*** Opening DATA RECORDS ***
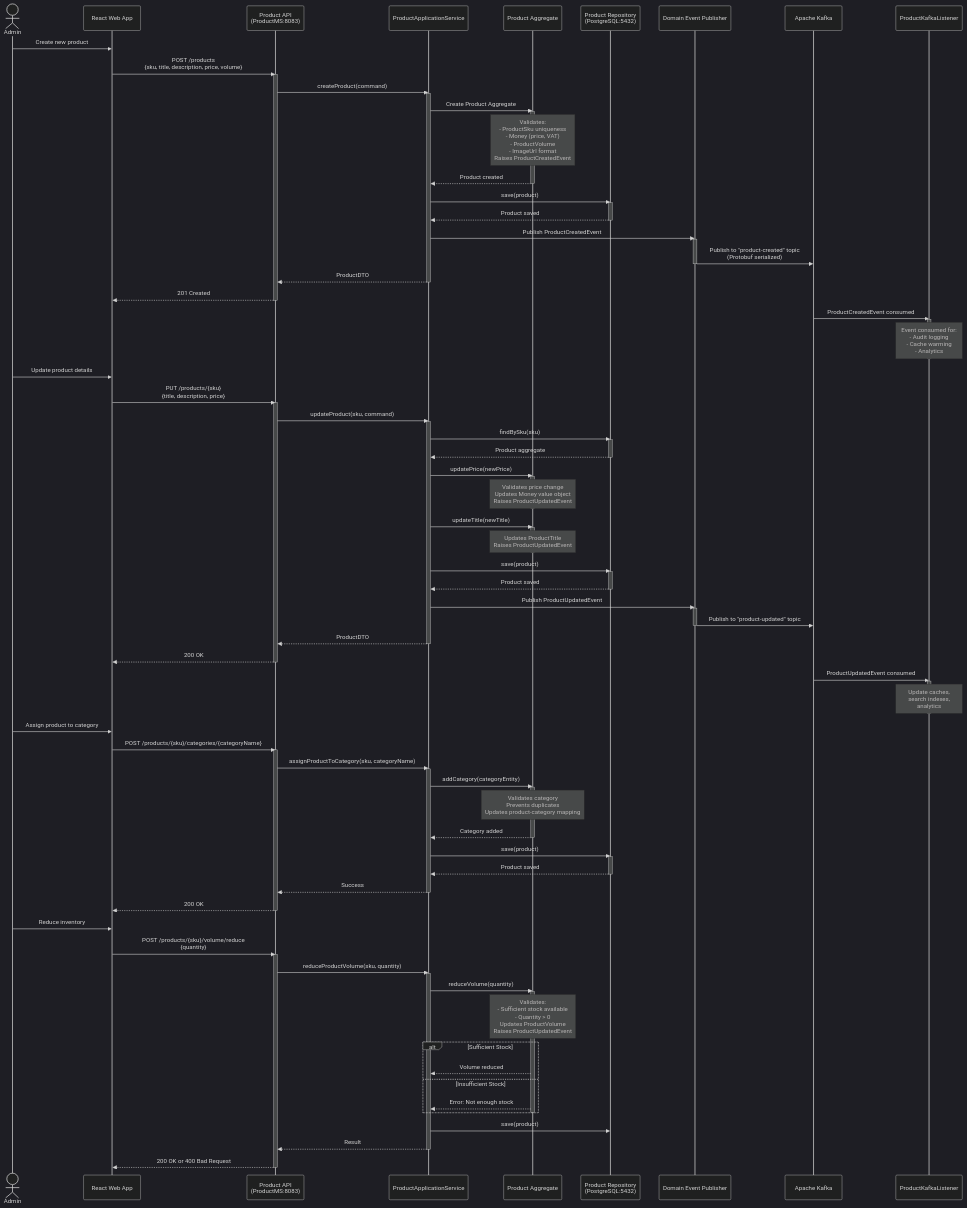
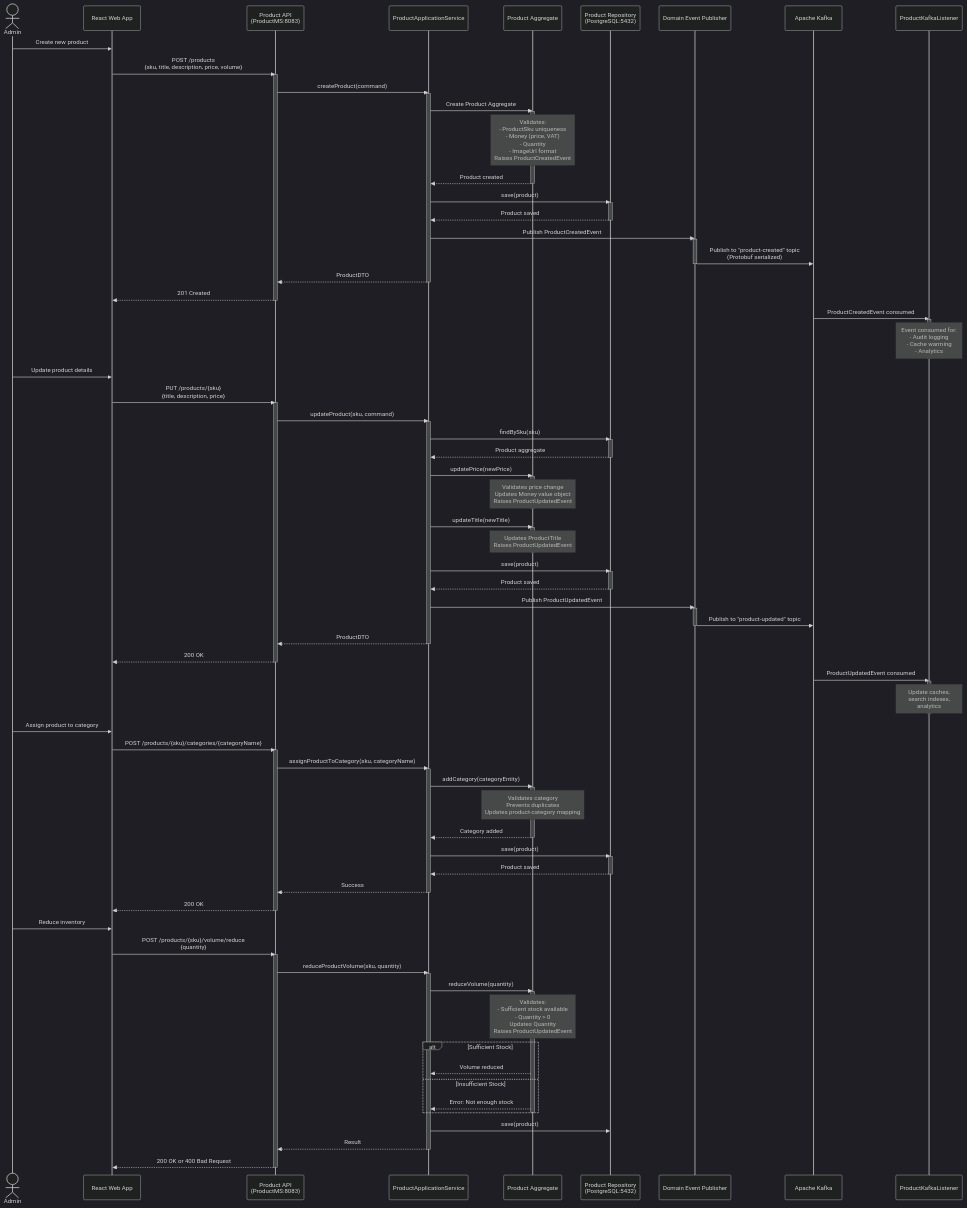
Before and after one commit to metao1/microservice-online-store: the fifth of 6 diagrams in docs/ARCHITECTURE.md, drawn with Mermaid (dark theme). The commit also changed other lines of this file, not shown here.

Commit message:
docs: split architecture diagrams per service

```diff
--- a/docs/ARCHITECTURE.md
+++ b/docs/ARCHITECTURE.md
@@ -346,7 +280,7 @@
 
     ProductService->>ProductDomain: Create Product Aggregate
     activate ProductDomain
-    Note over ProductDomain: Validates:<br/>- ProductSku uniqueness<br/>- Money (price, VAT)<br/>- ProductVolume<br/>- ImageUrl format<br/>Raises ProductCreatedEvent
+    Note over ProductDomain: Validates:<br/>- ProductSku uniqueness<br/>- Money (price, VAT)<br/>- Quantity<br/>- ImageUrl format<br/>Raises ProductCreatedEvent
     ProductDomain-->>ProductService: Product created
     deactivate ProductDomain
 
@@ -448,7 +382,7 @@
 
     ProductService->>ProductDomain: reduceVolume(quantity)
     activate ProductDomain
-    Note over ProductDomain: Validates:<br/>- Sufficient stock available<br/>- Quantity > 0<br/>Updates ProductVolume<br/>Raises ProductUpdatedEvent
+    Note over ProductDomain: Validates:<br/>- Sufficient stock available<br/>- Quantity > 0<br/>Updates Quantity<br/>Raises ProductUpdatedEvent
 
     alt Sufficient Stock
         ProductDomain-->>ProductService: Volume reduced
```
*** Closing DATA RECORDS ***
# TO DO:
Your reply must reproduce all of the entries exactly and contain no pictures.

# TASK RESULT:
Before and after one commit to metao1/microservice-online-store: the fifth of 6 diagrams in docs/ARCHITECTURE.md, drawn with Mermaid (dark theme). The commit also changed other lines of this file, not shown here.

Commit message:
docs: split architecture diagrams per service

```diff
--- a/docs/ARCHITECTURE.md
+++ b/docs/ARCHITECTURE.md
@@ -346,7 +280,7 @@
 
     ProductService->>ProductDomain: Create Product Aggregate
     activate ProductDomain
-    Note over ProductDomain: Validates:<br/>- ProductSku uniqueness<br/>- Money (price, VAT)<br/>- ProductVolume<br/>- ImageUrl format<br/>Raises ProductCreatedEvent
+    Note over ProductDomain: Validates:<br/>- ProductSku uniqueness<br/>- Money (price, VAT)<br/>- Quantity<br/>- ImageUrl format<br/>Raises ProductCreatedEvent
     ProductDomain-->>ProductService: Product created
     deactivate ProductDomain
 
@@ -448,7 +382,7 @@
 
     ProductService->>ProductDomain: reduceVolume(quantity)
     activate ProductDomain
-    Note over ProductDomain: Validates:<br/>- Sufficient stock available<br/>- Quantity > 0<br/>Updates ProductVolume<br/>Raises ProductUpdatedEvent
+    Note over ProductDomain: Validates:<br/>- Sufficient stock available<br/>- Quantity > 0<br/>Updates Quantity<br/>Raises ProductUpdatedEvent
 
     alt Sufficient Stock
         ProductDomain-->>ProductService: Volume reduced
```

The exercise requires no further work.